The importance of the depth distribution of melanin in skin for DNA protection and other photobiological processes.
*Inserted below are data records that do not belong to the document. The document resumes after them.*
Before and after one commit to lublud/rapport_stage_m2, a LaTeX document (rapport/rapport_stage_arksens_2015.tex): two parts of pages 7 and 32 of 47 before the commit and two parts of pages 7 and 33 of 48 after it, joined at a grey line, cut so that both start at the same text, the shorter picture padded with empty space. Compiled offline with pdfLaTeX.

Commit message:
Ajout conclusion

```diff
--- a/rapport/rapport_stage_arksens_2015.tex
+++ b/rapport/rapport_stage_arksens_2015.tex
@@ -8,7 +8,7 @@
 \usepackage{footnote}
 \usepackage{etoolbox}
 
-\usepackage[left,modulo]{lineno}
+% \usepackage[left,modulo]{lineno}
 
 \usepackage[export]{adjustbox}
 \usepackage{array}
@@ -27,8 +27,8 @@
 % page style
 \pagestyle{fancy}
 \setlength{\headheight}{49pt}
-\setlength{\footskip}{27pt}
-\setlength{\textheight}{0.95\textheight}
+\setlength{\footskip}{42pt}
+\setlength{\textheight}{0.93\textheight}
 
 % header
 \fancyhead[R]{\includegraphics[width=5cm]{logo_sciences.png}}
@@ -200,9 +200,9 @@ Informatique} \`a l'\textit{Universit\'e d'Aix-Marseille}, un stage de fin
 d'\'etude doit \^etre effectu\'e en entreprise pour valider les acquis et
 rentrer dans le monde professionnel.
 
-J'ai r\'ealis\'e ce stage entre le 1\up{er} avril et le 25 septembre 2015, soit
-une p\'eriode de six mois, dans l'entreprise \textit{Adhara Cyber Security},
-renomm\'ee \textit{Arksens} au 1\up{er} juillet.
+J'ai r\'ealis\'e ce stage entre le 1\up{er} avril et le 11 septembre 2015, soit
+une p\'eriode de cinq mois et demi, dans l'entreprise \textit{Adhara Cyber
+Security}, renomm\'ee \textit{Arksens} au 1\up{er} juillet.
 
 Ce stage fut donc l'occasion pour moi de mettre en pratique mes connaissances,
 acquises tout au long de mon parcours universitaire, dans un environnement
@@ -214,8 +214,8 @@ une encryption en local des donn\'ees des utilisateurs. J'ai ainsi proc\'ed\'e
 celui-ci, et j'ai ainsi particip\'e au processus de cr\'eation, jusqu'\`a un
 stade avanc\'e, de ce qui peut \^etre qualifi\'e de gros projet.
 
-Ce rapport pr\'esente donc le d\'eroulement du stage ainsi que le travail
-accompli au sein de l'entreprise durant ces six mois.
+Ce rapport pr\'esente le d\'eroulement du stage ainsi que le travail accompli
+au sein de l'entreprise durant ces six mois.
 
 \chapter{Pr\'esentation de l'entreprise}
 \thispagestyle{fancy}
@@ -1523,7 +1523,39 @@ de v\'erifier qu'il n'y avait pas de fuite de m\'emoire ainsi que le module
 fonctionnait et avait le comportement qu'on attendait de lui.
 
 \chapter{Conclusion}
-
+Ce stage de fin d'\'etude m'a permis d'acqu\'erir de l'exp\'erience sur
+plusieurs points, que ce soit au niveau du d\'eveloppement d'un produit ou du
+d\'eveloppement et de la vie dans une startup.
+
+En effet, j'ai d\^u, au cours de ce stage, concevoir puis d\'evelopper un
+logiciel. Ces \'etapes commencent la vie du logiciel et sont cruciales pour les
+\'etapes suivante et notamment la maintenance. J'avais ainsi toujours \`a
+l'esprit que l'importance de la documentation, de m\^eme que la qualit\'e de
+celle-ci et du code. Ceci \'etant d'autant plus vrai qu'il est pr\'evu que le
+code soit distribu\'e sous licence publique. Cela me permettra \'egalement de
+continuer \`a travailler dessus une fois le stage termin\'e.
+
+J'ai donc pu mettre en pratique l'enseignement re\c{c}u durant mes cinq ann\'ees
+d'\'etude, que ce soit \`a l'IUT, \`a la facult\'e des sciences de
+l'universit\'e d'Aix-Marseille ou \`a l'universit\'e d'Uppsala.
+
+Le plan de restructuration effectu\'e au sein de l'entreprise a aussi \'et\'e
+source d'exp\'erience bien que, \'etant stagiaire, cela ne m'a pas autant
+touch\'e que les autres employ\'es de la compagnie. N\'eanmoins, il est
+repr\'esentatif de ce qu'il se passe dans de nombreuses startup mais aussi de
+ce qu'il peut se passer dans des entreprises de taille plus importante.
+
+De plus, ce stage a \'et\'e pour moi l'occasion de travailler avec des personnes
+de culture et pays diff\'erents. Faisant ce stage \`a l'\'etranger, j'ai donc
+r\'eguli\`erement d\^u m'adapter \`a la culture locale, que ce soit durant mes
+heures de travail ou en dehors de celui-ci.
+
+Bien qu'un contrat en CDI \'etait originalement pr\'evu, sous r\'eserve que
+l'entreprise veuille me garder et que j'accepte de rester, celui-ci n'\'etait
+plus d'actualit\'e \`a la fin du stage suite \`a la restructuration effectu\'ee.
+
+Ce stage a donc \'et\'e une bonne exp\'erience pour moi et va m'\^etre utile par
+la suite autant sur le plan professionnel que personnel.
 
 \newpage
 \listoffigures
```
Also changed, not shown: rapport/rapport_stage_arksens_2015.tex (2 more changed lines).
Melanin pigments are important regulators for the evolution of essential functions of human skin. The concentration of melanin, as well as its depth distribution, is strongly affected by ultraviolet radiation. In un-tanned skin, melanin pigments are found only in the basal layer of the epidermis, while in tanned skin it is distributed throughout the epidermis. So far, mainly the amount of melanin, and not its distribution, has been considered in view of skin photobiology. With an advanced radiative transfer model we investigate, for the first time, how the depth distribution of melanin influences the amount of ultraviolet radiation that reaches living cells in the epidermis, and thus can damage the DNA in the cells. The simulations are performed for average pigmented skins (type III-IV). A surprisingly large factor, up to 12, is found between the ultraviolet protection of skin with melanin distributed throughout the epidermis, and skin with melanin only in the basal layer of the epidermis. We also show that the synthesis of previtamin D3, in skin, can vary with more than 100% if the depth distribution of melanin is changed, while the degradation of folate in dermal blood is almost un-affected by variations in the melanin depth distribution.